Their role is to afford protection against the sun, and they also contribute to giving the project a façade texture that it is both edgy (vertical nature of the spines) and soft (curved section of the spine). We therefore retained the spine at the design phase to stiffen the façade (with one single extrusion, compared with two for the current façade), and opted for a framelike façade to reduce the size of the joinery as much as possible and enable us to prepare panels in the workshop that could then be installed on site. By thickening the façade, we were able to install thermal bridge breakers, a double weatherseal and double glazing and achieve satisfactory thermal insulation.The window openings have been inserted by using the spine as a fixing in order to allow more light through and provide a uniform visual effect between the fixed section and the opening section. To improve user comfort, blinds have been installed in the joinery profiles, without affecting the geometry of the original façade.
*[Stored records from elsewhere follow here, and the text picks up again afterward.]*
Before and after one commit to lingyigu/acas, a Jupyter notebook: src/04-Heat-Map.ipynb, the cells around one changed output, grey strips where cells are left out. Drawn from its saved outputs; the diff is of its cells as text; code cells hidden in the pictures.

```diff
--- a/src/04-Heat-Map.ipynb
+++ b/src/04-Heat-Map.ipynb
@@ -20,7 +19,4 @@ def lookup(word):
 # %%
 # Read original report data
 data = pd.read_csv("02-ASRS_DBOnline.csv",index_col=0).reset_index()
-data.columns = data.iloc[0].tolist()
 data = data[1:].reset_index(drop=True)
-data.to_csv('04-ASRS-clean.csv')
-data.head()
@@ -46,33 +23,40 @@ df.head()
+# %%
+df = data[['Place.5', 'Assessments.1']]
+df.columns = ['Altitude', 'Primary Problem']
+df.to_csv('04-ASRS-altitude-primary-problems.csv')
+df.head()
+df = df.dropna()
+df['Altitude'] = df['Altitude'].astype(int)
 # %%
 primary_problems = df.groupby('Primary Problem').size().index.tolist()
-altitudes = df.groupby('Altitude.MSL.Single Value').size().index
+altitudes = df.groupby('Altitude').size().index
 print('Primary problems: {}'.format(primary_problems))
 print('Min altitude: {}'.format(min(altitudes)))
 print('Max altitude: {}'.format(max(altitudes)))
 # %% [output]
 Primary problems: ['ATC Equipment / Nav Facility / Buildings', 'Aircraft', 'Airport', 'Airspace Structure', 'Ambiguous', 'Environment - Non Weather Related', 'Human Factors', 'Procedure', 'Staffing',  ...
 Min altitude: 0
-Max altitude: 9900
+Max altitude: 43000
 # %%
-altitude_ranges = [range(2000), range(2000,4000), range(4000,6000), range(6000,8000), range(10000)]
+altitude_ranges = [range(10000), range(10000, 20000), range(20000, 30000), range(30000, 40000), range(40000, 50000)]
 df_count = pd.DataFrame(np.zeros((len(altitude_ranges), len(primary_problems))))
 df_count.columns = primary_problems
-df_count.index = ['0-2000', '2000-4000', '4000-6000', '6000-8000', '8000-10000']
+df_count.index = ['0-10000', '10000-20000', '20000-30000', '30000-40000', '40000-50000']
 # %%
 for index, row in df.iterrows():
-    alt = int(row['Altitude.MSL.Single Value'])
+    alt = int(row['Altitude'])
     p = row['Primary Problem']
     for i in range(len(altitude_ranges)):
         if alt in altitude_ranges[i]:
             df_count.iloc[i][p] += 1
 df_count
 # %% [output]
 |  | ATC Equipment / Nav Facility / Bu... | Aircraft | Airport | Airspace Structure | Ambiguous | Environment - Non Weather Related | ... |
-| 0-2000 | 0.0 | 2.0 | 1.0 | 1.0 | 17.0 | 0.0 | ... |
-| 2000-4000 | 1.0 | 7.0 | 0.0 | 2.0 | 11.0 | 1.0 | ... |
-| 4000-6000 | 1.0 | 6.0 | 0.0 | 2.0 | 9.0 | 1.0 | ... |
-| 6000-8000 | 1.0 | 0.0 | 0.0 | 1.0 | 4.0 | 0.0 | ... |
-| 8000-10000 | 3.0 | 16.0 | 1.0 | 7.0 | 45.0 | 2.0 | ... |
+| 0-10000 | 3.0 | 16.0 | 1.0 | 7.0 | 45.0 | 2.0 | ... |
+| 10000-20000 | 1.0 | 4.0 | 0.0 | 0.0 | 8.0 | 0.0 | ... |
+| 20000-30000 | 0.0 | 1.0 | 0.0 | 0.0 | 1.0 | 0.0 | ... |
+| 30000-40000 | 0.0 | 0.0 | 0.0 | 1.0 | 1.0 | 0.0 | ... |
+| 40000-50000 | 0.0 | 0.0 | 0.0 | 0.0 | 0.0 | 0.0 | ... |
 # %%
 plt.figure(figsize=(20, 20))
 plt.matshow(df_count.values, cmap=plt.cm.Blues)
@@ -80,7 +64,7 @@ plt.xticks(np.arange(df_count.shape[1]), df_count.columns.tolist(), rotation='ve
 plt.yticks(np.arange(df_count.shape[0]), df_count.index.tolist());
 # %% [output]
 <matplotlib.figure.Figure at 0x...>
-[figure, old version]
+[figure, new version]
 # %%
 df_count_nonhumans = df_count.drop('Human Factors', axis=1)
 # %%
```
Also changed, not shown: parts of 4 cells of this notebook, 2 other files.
After discussions with Christophe PRESLE, including the exchange of interior drawings, we came up with the idea of an ultra-contemporary, ultra-flat interior façade; technically speaking, it is a Structural Silicon Glazing (SSG) façade reversed. (Also previously used on the façades of Necker Hospital in Paris by Philippe GAZEAU and MuCEM in Marseille by Rudy RICIOTTI. The spine will alter slightly, from concept design to execution, as dictated by manufacturing requirements, the architect’s preferences and regulatory issues, particularly thermal compliance.
THE INTERNAL STREET : A PHYSICAL AND HISTORIC LINK The gap between the two buildings merited special attention. As we wanted transparency from inside the building out to the town, and even the sky, we preferred to place the structure longitudinally rather than transversely and minimise all intermediate cross-braces. To obtain a very neutral use of space, we used microglass panelling as cladding, set at the smallest angle required to comply with regulations. We opted for a half-portal structure in welded steel sections with the core removed to house the joinery and run the water pipes. It was no easy feat to achieve thermal optimisation, and this seriously influenced the detailed design of the system.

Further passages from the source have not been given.